Material for this task below:
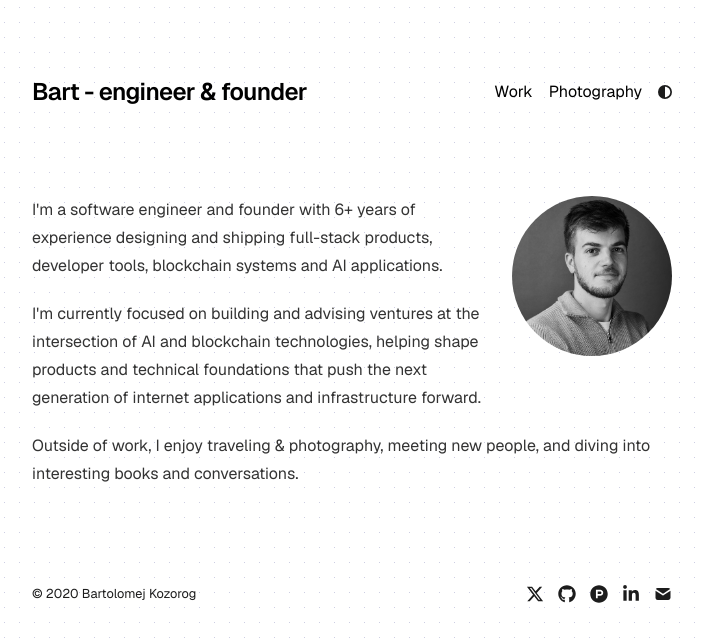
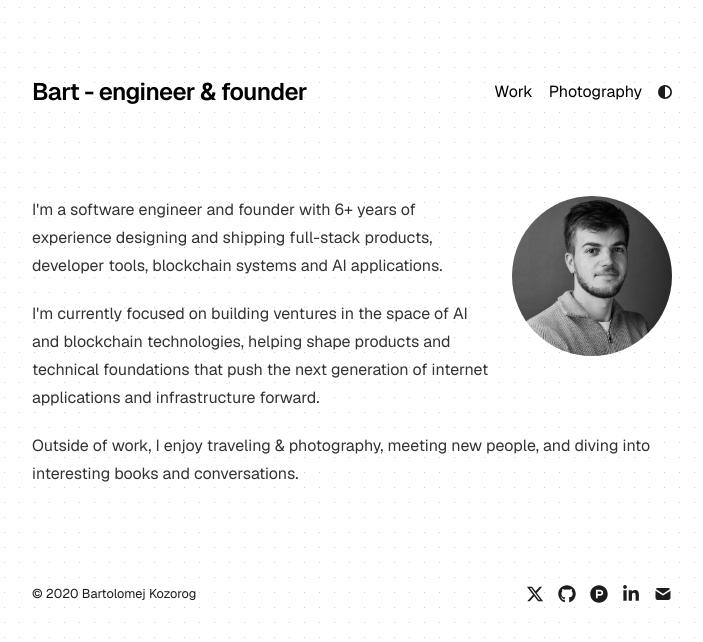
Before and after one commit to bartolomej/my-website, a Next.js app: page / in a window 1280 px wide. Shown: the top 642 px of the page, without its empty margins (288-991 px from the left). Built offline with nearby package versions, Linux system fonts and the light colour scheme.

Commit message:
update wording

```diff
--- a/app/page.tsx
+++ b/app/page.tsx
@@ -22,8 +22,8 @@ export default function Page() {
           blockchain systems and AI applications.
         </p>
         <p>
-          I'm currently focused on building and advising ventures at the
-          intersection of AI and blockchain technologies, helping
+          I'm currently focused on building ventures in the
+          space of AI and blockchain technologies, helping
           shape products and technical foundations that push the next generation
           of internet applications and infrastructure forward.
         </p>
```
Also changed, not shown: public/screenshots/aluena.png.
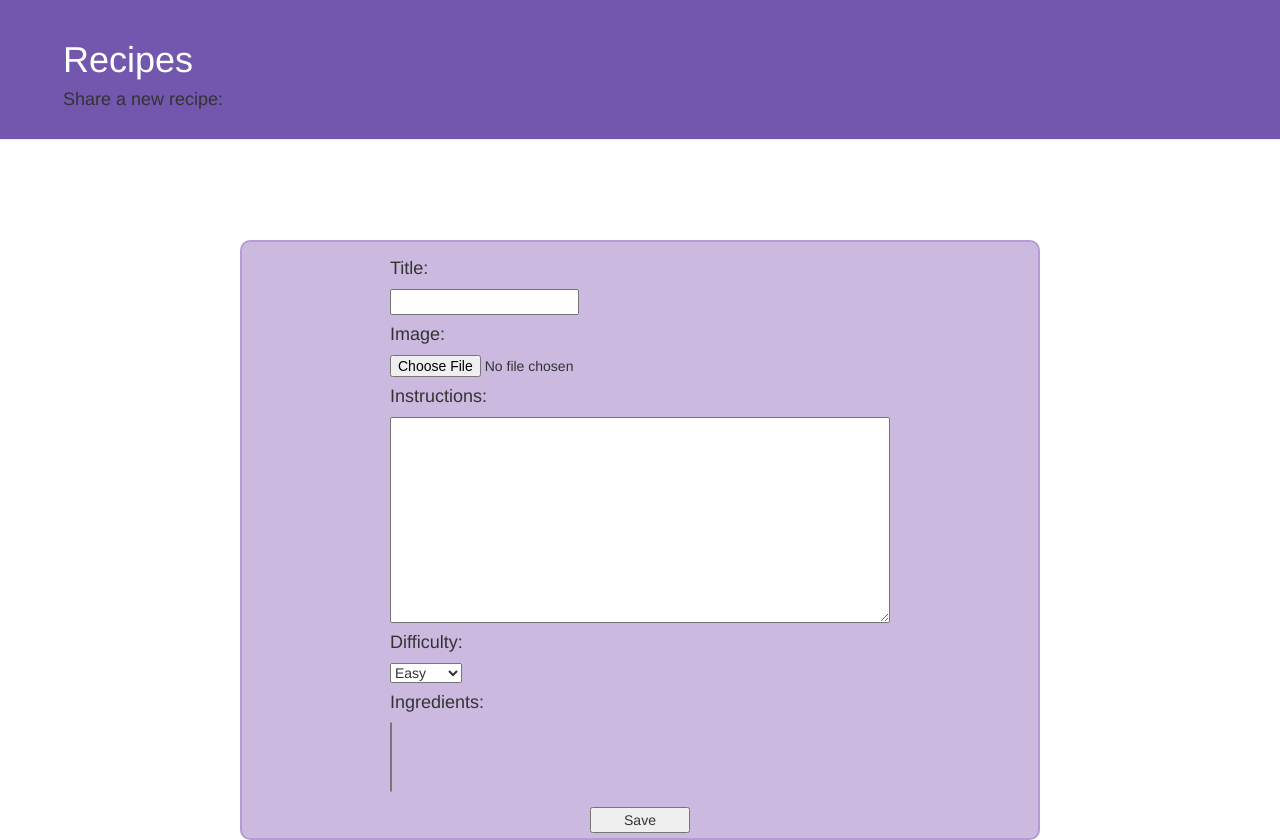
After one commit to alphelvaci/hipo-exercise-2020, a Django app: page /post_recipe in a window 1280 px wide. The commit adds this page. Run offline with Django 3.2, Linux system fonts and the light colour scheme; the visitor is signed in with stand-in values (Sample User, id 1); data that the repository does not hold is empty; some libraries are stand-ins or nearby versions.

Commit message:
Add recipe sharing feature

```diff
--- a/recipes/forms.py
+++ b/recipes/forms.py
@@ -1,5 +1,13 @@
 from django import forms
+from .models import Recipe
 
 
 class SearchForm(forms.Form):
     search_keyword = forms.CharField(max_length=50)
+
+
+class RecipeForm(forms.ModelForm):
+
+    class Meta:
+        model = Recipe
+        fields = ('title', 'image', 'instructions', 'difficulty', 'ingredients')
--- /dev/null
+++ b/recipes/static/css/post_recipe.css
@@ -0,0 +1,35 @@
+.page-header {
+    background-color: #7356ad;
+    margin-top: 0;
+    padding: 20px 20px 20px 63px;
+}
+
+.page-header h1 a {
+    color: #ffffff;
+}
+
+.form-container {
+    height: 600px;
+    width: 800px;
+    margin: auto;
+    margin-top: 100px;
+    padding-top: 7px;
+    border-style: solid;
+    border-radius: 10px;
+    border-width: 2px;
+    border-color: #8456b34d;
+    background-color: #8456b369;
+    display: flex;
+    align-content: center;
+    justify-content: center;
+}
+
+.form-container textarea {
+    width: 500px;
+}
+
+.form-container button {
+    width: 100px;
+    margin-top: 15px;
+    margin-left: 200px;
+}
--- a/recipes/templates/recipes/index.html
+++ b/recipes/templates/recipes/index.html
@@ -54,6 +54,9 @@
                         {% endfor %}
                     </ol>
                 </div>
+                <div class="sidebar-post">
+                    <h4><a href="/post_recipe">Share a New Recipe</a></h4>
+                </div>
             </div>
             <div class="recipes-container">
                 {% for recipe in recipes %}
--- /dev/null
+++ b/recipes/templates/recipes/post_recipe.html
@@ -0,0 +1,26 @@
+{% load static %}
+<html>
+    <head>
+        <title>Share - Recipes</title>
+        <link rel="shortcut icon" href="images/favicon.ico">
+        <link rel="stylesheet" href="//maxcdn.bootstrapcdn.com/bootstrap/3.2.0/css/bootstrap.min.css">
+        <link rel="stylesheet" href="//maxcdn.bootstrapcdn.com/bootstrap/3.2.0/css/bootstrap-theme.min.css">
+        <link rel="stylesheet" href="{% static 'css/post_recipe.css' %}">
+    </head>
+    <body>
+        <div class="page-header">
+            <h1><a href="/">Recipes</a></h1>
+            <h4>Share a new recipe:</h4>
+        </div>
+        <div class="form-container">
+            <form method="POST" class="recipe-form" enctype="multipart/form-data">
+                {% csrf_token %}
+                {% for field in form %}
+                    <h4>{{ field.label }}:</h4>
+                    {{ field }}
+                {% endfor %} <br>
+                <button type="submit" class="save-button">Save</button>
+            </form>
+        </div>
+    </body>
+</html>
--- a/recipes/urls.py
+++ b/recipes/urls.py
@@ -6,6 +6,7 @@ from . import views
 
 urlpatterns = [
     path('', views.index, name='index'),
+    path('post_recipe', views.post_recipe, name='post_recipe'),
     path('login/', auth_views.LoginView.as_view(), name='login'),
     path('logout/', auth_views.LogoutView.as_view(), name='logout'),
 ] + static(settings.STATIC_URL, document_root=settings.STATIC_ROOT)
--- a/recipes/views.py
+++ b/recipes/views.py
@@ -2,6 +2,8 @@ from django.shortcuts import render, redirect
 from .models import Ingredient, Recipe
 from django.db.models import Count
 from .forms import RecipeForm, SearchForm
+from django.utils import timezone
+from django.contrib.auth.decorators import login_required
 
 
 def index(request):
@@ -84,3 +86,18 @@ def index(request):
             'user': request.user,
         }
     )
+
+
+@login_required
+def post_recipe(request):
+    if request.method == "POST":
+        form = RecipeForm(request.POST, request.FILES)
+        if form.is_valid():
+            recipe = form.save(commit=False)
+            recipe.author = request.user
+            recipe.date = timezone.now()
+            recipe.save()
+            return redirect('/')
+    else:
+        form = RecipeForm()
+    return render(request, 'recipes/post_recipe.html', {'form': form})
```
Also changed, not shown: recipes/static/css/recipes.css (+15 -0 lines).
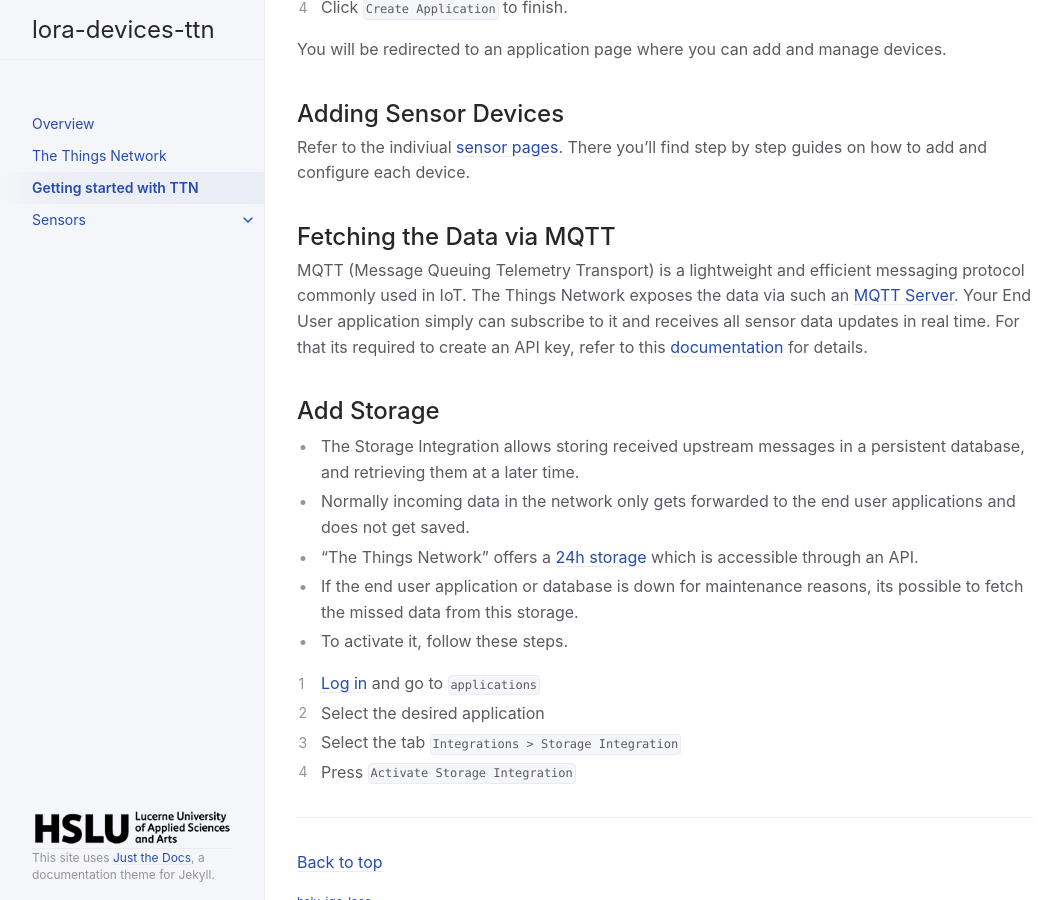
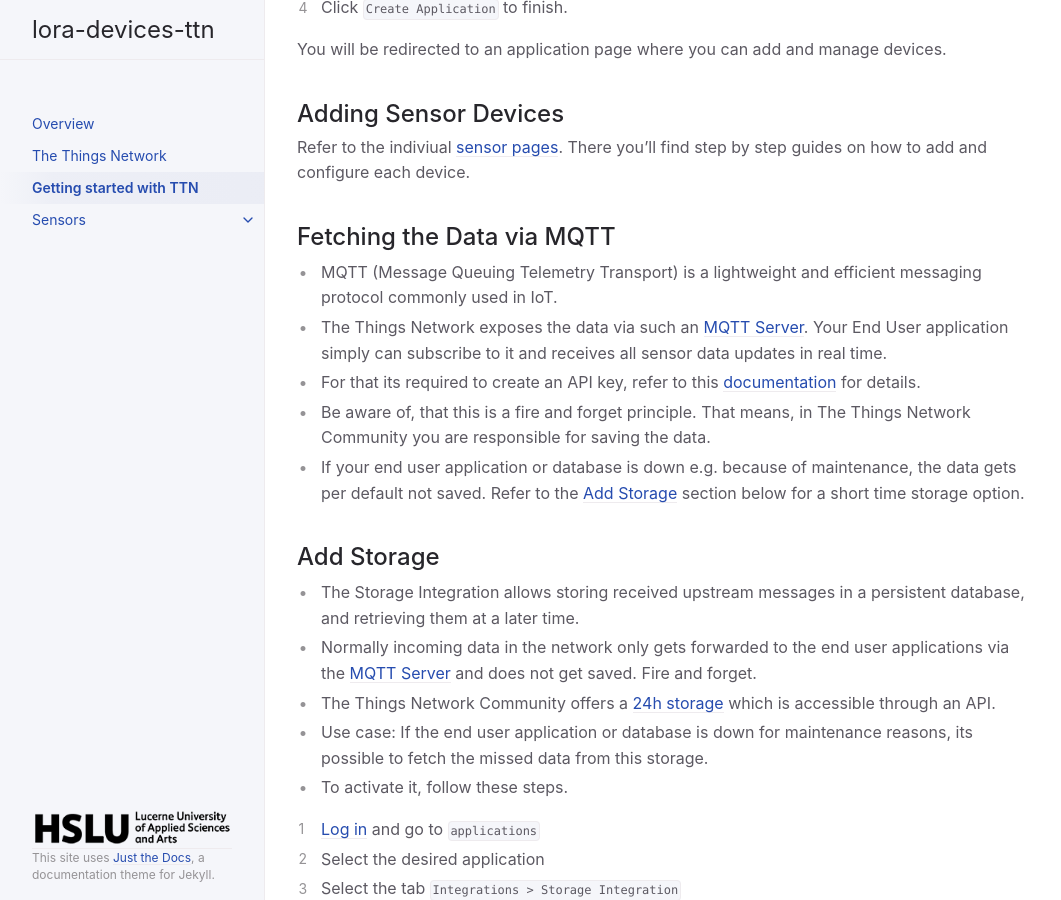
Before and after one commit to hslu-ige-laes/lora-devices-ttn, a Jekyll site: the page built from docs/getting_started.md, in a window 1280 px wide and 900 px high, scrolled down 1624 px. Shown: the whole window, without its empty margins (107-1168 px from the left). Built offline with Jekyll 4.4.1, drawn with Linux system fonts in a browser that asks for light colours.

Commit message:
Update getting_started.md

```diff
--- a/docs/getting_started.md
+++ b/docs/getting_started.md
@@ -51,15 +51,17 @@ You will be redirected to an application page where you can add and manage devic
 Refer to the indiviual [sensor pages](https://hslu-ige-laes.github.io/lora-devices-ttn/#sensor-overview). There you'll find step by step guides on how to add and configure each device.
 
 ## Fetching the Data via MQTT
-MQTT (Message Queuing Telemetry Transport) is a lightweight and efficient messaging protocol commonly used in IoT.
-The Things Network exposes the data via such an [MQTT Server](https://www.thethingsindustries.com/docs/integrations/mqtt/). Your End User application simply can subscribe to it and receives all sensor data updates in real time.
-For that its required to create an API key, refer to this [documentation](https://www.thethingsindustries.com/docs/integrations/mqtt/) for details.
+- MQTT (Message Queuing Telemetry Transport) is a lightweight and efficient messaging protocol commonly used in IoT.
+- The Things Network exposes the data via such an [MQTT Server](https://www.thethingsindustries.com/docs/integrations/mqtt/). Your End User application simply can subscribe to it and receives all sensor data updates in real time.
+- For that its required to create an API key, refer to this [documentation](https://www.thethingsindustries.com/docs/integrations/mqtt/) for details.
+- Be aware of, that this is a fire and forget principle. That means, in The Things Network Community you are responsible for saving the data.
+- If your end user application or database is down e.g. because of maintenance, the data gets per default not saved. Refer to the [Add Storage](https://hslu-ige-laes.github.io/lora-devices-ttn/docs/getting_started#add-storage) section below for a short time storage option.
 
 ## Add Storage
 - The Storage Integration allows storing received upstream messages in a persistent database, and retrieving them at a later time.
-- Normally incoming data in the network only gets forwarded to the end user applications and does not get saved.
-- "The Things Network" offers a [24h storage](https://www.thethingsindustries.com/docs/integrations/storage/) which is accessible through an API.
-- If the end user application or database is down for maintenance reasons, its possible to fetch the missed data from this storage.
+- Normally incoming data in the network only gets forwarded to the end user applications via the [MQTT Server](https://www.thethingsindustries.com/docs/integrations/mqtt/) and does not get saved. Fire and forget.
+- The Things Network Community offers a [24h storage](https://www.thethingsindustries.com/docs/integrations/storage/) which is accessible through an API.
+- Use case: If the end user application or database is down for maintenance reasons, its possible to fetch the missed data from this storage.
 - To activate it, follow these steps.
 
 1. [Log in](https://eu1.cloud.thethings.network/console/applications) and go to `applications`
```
End of Material for this task.
Pictures aside, restate the entries word for word.

Before and after one commit to bartolomej/my-website, a Next.js app: page / in a window 1280 px wide. Shown: the top 642 px of the page, without its empty margins (288-991 px from the left). Built offline with nearby package versions, Linux system fonts and the light colour scheme.

Commit message:
update wording

```diff
--- a/app/page.tsx
+++ b/app/page.tsx
@@ -22,8 +22,8 @@ export default function Page() {
           blockchain systems and AI applications.
         </p>
         <p>
-          I'm currently focused on building and advising ventures at the
-          intersection of AI and blockchain technologies, helping
+          I'm currently focused on building ventures in the
+          space of AI and blockchain technologies, helping
           shape products and technical foundations that push the next generation
           of internet applications and infrastructure forward.
         </p>
```
Also changed, not shown: public/screenshots/aluena.png.
After one commit to alphelvaci/hipo-exercise-2020, a Django app: page /post_recipe in a window 1280 px wide. The commit adds this page. Run offline with Django 3.2, Linux system fonts and the light colour scheme; the visitor is signed in with stand-in values (Sample User, id 1); data that the repository does not hold is empty; some libraries are stand-ins or nearby versions.

Commit message:
Add recipe sharing feature

```diff
--- a/recipes/forms.py
+++ b/recipes/forms.py
@@ -1,5 +1,13 @@
 from django import forms
+from .models import Recipe
 
 
 class SearchForm(forms.Form):
     search_keyword = forms.CharField(max_length=50)
+
+
+class RecipeForm(forms.ModelForm):
+
+    class Meta:
+        model = Recipe
+        fields = ('title', 'image', 'instructions', 'difficulty', 'ingredients')
--- /dev/null
+++ b/recipes/static/css/post_recipe.css
@@ -0,0 +1,35 @@
+.page-header {
+    background-color: #7356ad;
+    margin-top: 0;
+    padding: 20px 20px 20px 63px;
+}
+
+.page-header h1 a {
+    color: #ffffff;
+}
+
+.form-container {
+    height: 600px;
+    width: 800px;
+    margin: auto;
+    margin-top: 100px;
+    padding-top: 7px;
+    border-style: solid;
+    border-radius: 10px;
+    border-width: 2px;
+    border-color: #8456b34d;
+    background-color: #8456b369;
+    display: flex;
+    align-content: center;
+    justify-content: center;
+}
+
+.form-container textarea {
+    width: 500px;
+}
+
+.form-container button {
+    width: 100px;
+    margin-top: 15px;
+    margin-left: 200px;
+}
--- a/recipes/templates/recipes/index.html
+++ b/recipes/templates/recipes/index.html
@@ -54,6 +54,9 @@
                         {% endfor %}
                     </ol>
                 </div>
+                <div class="sidebar-post">
+                    <h4><a href="/post_recipe">Share a New Recipe</a></h4>
+                </div>
             </div>
             <div class="recipes-container">
                 {% for recipe in recipes %}
--- /dev/null
+++ b/recipes/templates/recipes/post_recipe.html
@@ -0,0 +1,26 @@
+{% load static %}
+<html>
+    <head>
+        <title>Share - Recipes</title>
+        <link rel="shortcut icon" href="images/favicon.ico">
+        <link rel="stylesheet" href="//maxcdn.bootstrapcdn.com/bootstrap/3.2.0/css/bootstrap.min.css">
+        <link rel="stylesheet" href="//maxcdn.bootstrapcdn.com/bootstrap/3.2.0/css/bootstrap-theme.min.css">
+        <link rel="stylesheet" href="{% static 'css/post_recipe.css' %}">
+    </head>
+    <body>
+        <div class="page-header">
+            <h1><a href="/">Recipes</a></h1>
+            <h4>Share a new recipe:</h4>
+        </div>
+        <div class="form-container">
+            <form method="POST" class="recipe-form" enctype="multipart/form-data">
+                {% csrf_token %}
+                {% for field in form %}
+                    <h4>{{ field.label }}:</h4>
+                    {{ field }}
+                {% endfor %} <br>
+                <button type="submit" class="save-button">Save</button>
+            </form>
+        </div>
+    </body>
+</html>
--- a/recipes/urls.py
+++ b/recipes/urls.py
@@ -6,6 +6,7 @@ from . import views
 
 urlpatterns = [
     path('', views.index, name='index'),
+    path('post_recipe', views.post_recipe, name='post_recipe'),
     path('login/', auth_views.LoginView.as_view(), name='login'),
     path('logout/', auth_views.LogoutView.as_view(), name='logout'),
 ] + static(settings.STATIC_URL, document_root=settings.STATIC_ROOT)
--- a/recipes/views.py
+++ b/recipes/views.py
@@ -2,6 +2,8 @@ from django.shortcuts import render, redirect
 from .models import Ingredient, Recipe
 from django.db.models import Count
 from .forms import RecipeForm, SearchForm
+from django.utils import timezone
+from django.contrib.auth.decorators import login_required
 
 
 def index(request):
@@ -84,3 +86,18 @@ def index(request):
             'user': request.user,
         }
     )
+
+
+@login_required
+def post_recipe(request):
+    if request.method == "POST":
+        form = RecipeForm(request.POST, request.FILES)
+        if form.is_valid():
+            recipe = form.save(commit=False)
+            recipe.author = request.user
+            recipe.date = timezone.now()
+            recipe.save()
+            return redirect('/')
+    else:
+        form = RecipeForm()
+    return render(request, 'recipes/post_recipe.html', {'form': form})
```
Also changed, not shown: recipes/static/css/recipes.css (+15 -0 lines).
Before and after one commit to hslu-ige-laes/lora-devices-ttn, a Jekyll site: the page built from docs/getting_started.md, in a window 1280 px wide and 900 px high, scrolled down 1624 px. Shown: the whole window, without its empty margins (107-1168 px from the left). Built offline with Jekyll 4.4.1, drawn with Linux system fonts in a browser that asks for light colours.

Commit message:
Update getting_started.md

```diff
--- a/docs/getting_started.md
+++ b/docs/getting_started.md
@@ -51,15 +51,17 @@ You will be redirected to an application page where you can add and manage devic
 Refer to the indiviual [sensor pages](https://hslu-ige-laes.github.io/lora-devices-ttn/#sensor-overview). There you'll find step by step guides on how to add and configure each device.
 
 ## Fetching the Data via MQTT
-MQTT (Message Queuing Telemetry Transport) is a lightweight and efficient messaging protocol commonly used in IoT.
-The Things Network exposes the data via such an [MQTT Server](https://www.thethingsindustries.com/docs/integrations/mqtt/). Your End User application simply can subscribe to it and receives all sensor data updates in real time.
-For that its required to create an API key, refer to this [documentation](https://www.thethingsindustries.com/docs/integrations/mqtt/) for details.
+- MQTT (Message Queuing Telemetry Transport) is a lightweight and efficient messaging protocol commonly used in IoT.
+- The Things Network exposes the data via such an [MQTT Server](https://www.thethingsindustries.com/docs/integrations/mqtt/). Your End User application simply can subscribe to it and receives all sensor data updates in real time.
+- For that its required to create an API key, refer to this [documentation](https://www.thethingsindustries.com/docs/integrations/mqtt/) for details.
+- Be aware of, that this is a fire and forget principle. That means, in The Things Network Community you are responsible for saving the data.
+- If your end user application or database is down e.g. because of maintenance, the data gets per default not saved. Refer to the [Add Storage](https://hslu-ige-laes.github.io/lora-devices-ttn/docs/getting_started#add-storage) section below for a short time storage option.
 
 ## Add Storage
 - The Storage Integration allows storing received upstream messages in a persistent database, and retrieving them at a later time.
-- Normally incoming data in the network only gets forwarded to the end user applications and does not get saved.
-- "The Things Network" offers a [24h storage](https://www.thethingsindustries.com/docs/integrations/storage/) which is accessible through an API.
-- If the end user application or database is down for maintenance reasons, its possible to fetch the missed data from this storage.
+- Normally incoming data in the network only gets forwarded to the end user applications via the [MQTT Server](https://www.thethingsindustries.com/docs/integrations/mqtt/) and does not get saved. Fire and forget.
+- The Things Network Community offers a [24h storage](https://www.thethingsindustries.com/docs/integrations/storage/) which is accessible through an API.
+- Use case: If the end user application or database is down for maintenance reasons, its possible to fetch the missed data from this storage.
 - To activate it, follow these steps.
 
 1. [Log in](https://eu1.cloud.thethings.network/console/applications) and go to `applications`
```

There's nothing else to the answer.